Find every line in the records below that holds the word "NYscratcherslist", and copy each one.

(Dataset entries Opens)

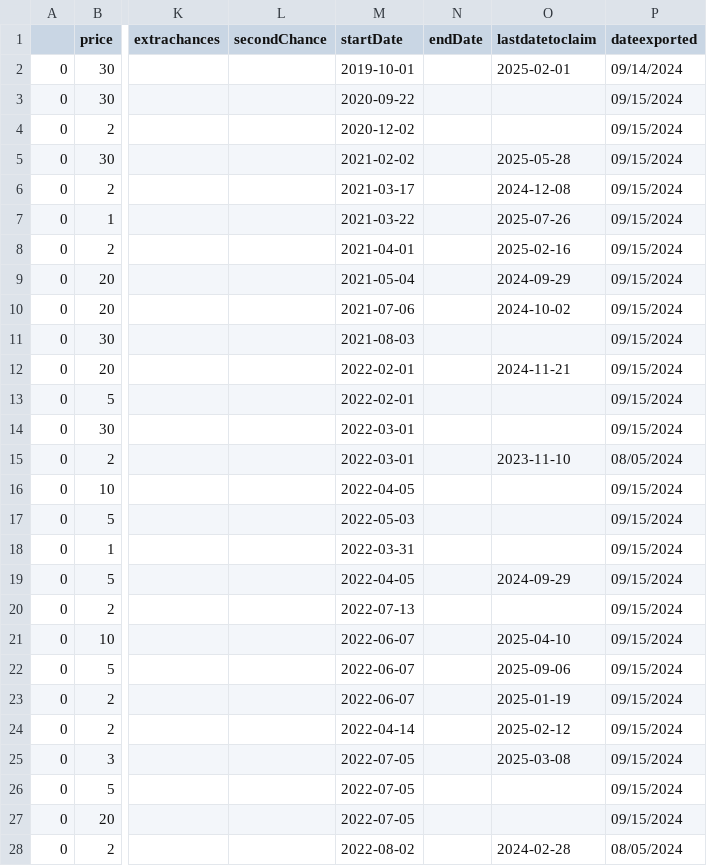
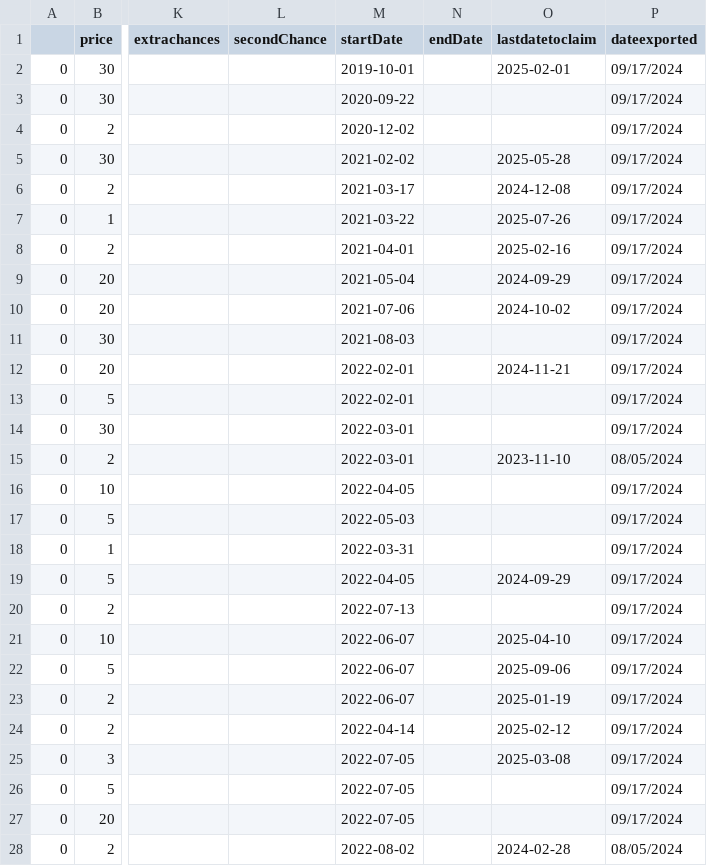
Before and after one commit to DarrenZastruga/scratchersdatapull, a CSV file: NYscratcherslist.csv, drawn as a sheet; only a part is shown, gaps mark what is left out; the diff covers the shown part only; the diff names each change by its address in the sheet, - before the commit and + after, or states it on an @@ line.

```diff
--- a/NYscratcherslist.csv
+++ b/NYscratcherslist.csv
-P2 (dateexported): 09/14/2024
+P2 (dateexported): 09/17/2024
-P3:P14 (dateexported): 09/15/2024
+P3:P14 (dateexported): 09/17/2024
-P16:P27 (dateexported): 09/15/2024
+P16:P27 (dateexported): 09/17/2024
```
Also changed, not shown: 102 edited cells elsewhere in this file, NYratingstable.csv, NYtixlist.csv, 3 other files.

(Dataset entries Closes)

Response box.
Before and after one commit to DarrenZastruga/scratchersdatapull, a CSV file: NYscratcherslist.csv, drawn as a sheet; only a part is shown, gaps mark what is left out; the diff covers the shown part only; the diff names each change by its address in the sheet, - before the commit and + after, or states it on an @@ line.
--- a/NYscratcherslist.csv
+++ b/NYscratcherslist.csv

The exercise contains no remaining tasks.